Or so I thought.
With the uniquely-unshakeable belief in falsehood that only a child can muster, I decided that without my camera, I would barely be able to enjoy the trip, let alone remember it. Nevertheless, we had a few more days left on our vacation, so there was nothing to do but press forward. Our next major activity was snorkeling, and despite my inability to take snapshots of the moment, I remember the experience as clearly as a cloudless, cerulean sky. The moment I put my head beneath the waves, I was greeted with an explosion of vibrant colors. The image that greeted me was like a photograph with the saturation cranked to the max; It seemed impossible that the natural world could be so colorful, and unfair that such beauty was concealed below ultramarine waves. The ocean floor teemed with life: everywhere I looked, schools of fish urgently darted around, and the corals swayed in the water like dancers. The reef almost seemed within reach, although my mandatory floatation device prevented me from descending too far. I didn’t mind. I was perfectly content to simply observe, my lost camera forgotten. It was only afterwards that I remembered my plight, and I felt a pang of self-loathing as I recalled my forgetfulness.

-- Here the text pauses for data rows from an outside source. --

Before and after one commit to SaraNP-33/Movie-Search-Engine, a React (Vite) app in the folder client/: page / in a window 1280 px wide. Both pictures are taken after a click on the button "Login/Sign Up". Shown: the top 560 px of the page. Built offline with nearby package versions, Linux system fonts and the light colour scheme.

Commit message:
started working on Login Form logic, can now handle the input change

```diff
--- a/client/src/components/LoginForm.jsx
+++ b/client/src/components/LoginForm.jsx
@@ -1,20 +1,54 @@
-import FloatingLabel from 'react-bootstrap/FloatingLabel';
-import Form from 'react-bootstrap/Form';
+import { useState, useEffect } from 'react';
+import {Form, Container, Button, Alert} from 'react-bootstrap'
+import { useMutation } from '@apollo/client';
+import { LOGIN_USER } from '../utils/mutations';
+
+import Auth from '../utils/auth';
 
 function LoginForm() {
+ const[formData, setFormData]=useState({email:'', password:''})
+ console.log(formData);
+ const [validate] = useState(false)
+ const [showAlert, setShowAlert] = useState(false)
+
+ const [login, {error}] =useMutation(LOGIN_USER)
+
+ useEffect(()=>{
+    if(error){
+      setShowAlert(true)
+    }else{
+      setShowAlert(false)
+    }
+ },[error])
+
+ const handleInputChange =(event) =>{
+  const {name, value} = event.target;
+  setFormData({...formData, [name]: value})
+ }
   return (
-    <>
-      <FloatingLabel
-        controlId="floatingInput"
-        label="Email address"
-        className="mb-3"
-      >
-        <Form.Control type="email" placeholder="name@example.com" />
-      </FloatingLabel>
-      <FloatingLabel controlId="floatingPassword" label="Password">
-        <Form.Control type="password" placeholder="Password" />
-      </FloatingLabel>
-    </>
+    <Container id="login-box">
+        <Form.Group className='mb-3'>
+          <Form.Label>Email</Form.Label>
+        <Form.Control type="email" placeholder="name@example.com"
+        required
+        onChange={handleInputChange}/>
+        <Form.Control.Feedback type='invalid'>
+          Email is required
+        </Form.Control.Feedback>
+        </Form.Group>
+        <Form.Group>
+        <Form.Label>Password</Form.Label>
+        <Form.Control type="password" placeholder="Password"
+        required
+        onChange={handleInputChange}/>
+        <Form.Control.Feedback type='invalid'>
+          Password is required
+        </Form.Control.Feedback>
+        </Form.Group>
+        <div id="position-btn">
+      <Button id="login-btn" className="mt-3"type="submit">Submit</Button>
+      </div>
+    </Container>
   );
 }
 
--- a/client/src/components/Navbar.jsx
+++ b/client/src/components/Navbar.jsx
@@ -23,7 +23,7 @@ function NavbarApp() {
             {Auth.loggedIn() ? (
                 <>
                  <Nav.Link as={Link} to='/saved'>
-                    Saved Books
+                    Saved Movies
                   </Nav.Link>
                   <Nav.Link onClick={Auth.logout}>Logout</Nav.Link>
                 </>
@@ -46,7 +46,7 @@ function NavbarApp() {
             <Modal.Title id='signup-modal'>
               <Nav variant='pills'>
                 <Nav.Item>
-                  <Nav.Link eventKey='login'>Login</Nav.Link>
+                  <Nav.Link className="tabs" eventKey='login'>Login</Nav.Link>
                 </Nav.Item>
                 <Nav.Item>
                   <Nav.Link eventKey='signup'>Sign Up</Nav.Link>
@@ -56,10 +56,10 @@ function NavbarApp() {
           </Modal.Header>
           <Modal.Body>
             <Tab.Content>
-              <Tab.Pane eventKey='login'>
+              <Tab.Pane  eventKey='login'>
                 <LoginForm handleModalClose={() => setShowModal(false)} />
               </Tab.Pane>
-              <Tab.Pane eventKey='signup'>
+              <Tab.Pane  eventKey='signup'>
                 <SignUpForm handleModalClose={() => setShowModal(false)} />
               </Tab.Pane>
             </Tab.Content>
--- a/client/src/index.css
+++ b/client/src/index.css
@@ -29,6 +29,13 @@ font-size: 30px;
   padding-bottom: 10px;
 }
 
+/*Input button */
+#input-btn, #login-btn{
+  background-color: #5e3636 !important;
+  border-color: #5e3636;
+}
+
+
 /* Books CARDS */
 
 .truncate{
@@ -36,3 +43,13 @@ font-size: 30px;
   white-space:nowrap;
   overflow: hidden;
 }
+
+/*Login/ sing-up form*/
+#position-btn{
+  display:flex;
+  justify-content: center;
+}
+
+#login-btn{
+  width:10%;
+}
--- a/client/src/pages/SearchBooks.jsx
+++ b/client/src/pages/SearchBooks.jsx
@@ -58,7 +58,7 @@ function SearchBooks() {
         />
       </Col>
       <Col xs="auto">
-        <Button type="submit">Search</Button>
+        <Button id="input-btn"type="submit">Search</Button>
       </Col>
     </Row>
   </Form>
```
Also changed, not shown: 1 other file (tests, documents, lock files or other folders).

When we finally made it back to the hotel after an eventful day, the receptionist greeted us. “Excuse me?” She brandished my camera, asking if it was mine. I blinked in disbelief. Blinked again. Was I hallucinating? Tentatively, I reached for the camera, ungracefully stammering out an inadequate thank-you. Suddenly, I felt guilty. I remembered how I lost faith in the taxi driver, believing that he wouldn’t notice it and that someone else would take it, or he’d take it, or simply forget where our hotel was. Instead, he’d gone out of his way to hand-deliver it to our hotel. Grateful as I was, I barely used my camera for the rest of the trip. Weathered through use, beaten down by time, the camera now remains as an ancient relic nestled in the depths of a dusty closet at our old house. Last year, I got a new camera, and I still love photography, but you can’t capture the best parts of life — they must be experienced.